As usual, nothing is easy with this trailer.  Framing that seems strong breaks with the slightest movement.

Oh well, we needed a thicker piece here anyways, as there is a 2 inch sliver of plywood here, hidden by the kitchen cabinets.  Added a few extra scraps as this area seemed especially weak.

Monday, December 21, 2015

Rebuilding the street side wall paneling

Even though we replaced a lot of rotten framing with new wood, we still needed to add some additional framing to both walls, since the original trailer was built with 3 foot panels and we were using 4x8 sheets.  While we were at it, we added some scrap under the rear bunk support, as our 4 year old just happens to live in the body of a 6 year old girl.

The windstorm made a mess of my saved template panels, and it also was blowing so hard that we thought the carport would fly away, so we took off the tarp and the street side wall lives under it's own tarp until the paneling is completed.

Sunday, December 20, 2015

Rebuilding the curb side wall paneling

This trailer is a little bit different in most of which is that all the wall panels were securely glued to the wall framing.

Most trailers rely on staples and "twisty nails" alone, but the wife didn't like the look of the exposed twisty nail dome heads, so we will "rebuild it the way we found it" and use lots of Titebond III wood glue and staples/brads to secure the panels.

Removing the old panels is tedious as you must remove many staples and glue residue.  Luckily, we have a "staple power" fairy in residence, so it goes pretty quickly.

The curb side wall took 2 days to repanel, with a light rain and windstorm interrupting the progress.

Sunday, December 6, 2015

Uh Oh Part 5

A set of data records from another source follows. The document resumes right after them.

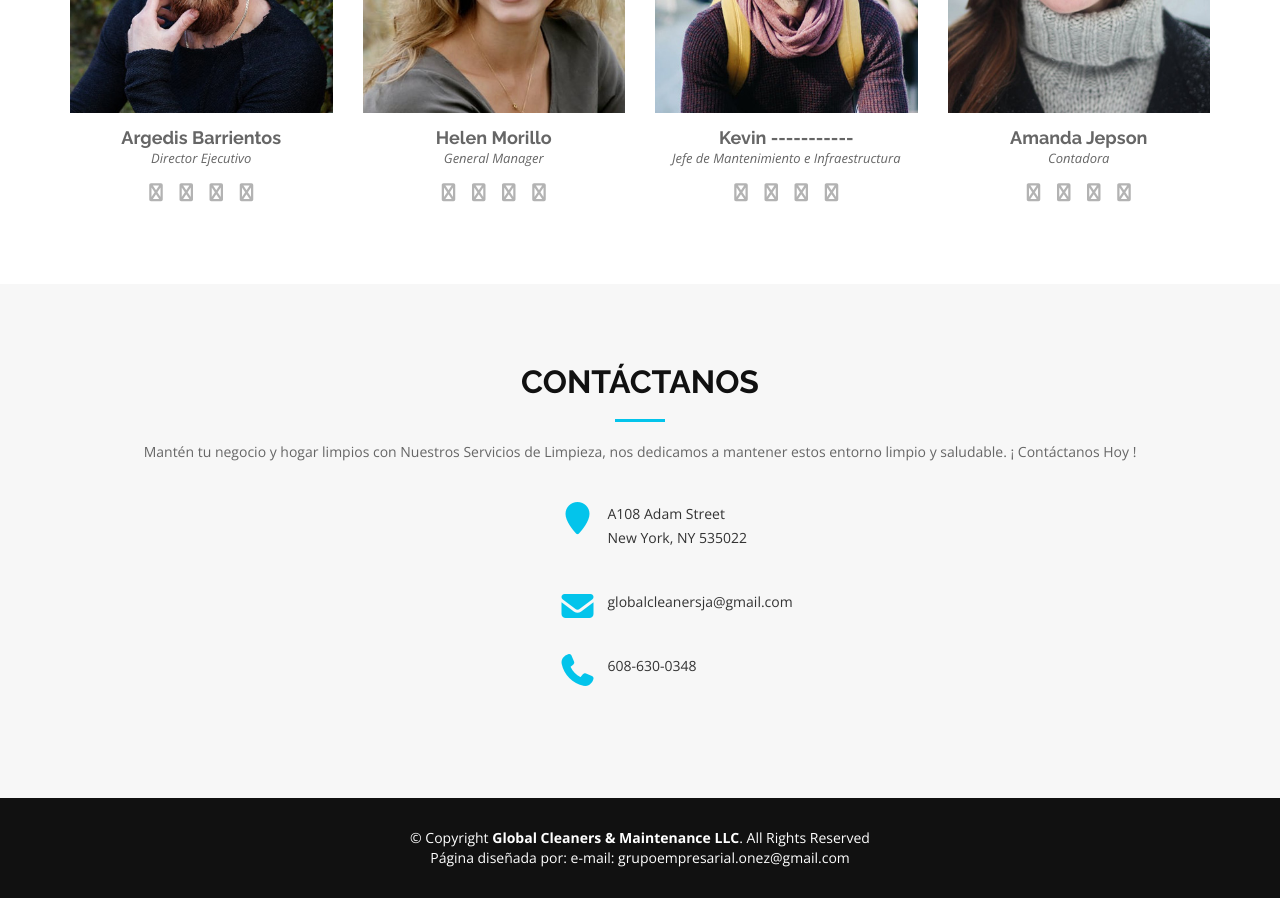
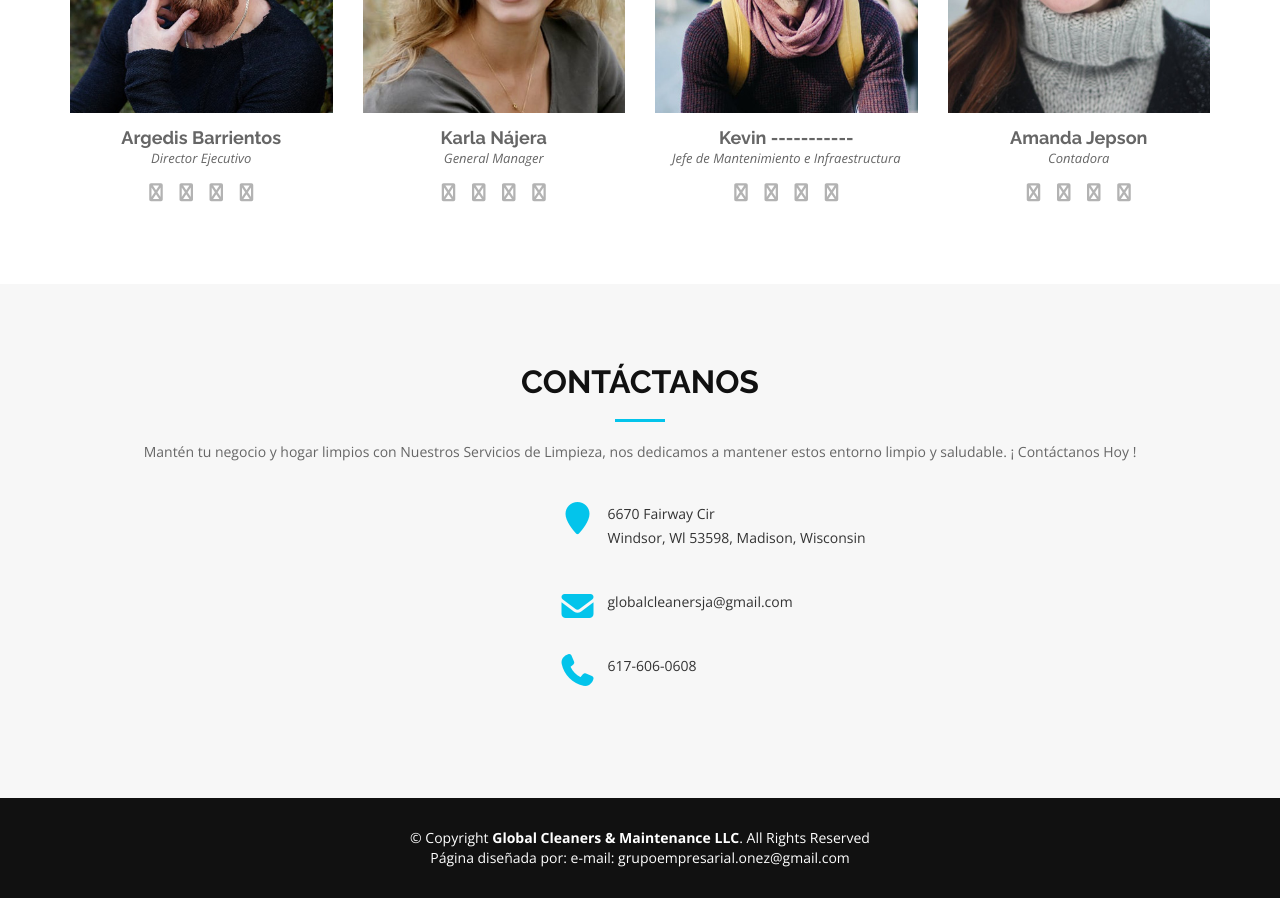
Before and after one commit to globalcleanersja/w, a plain HTML site: page index.html in a window 1280 px wide. Shown: the part 4740-5638 px from the top of the page. Drawn offline with nearby package versions, Linux system fonts and the light colour scheme.

Commit message:
Update index.html

```diff
--- a/index.html
+++ b/index.html
@@ -384,7 +384,7 @@
         <div class="col-md-3">
           <div class="member">
             <div class="pic"><img src="img/team-2.jpg" alt=""></div>
-            <h4>Helen Morillo</h4>
+            <h4>Karla Nájera</h4>
             <span>General Manager</span>
             <div class="social">
               <a href=""><i class="fa fa-twitter"></i></a>
@@ -447,7 +447,7 @@
           <div class="info">
             <div>
               <i class="fa fa-map-marker"></i>
-              <p>A108 Adam Street<br>New York, NY 535022</p>
+              <p>6670 Fairway Cir<br>Windsor, Wl 53598, Madison, Wisconsin</p>
             </div>
 
             <div>
@@ -457,7 +457,7 @@
 
             <div>
               <i class="fa fa-phone"></i>
-              <p>608-630-0348</p>
+              <p>617-606-0608</p>
             </div>
 
           </div>
```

These walls are not built for a lot of strength.  In fact, many people believe the framing is only there to allow you to secure the plywood and metal skin, which supplies the true unibody strength.  That being said, we broke the top framing board lifting the curb side wall, and had to patch it with a 1x4 pocket screwed to both sides of the break.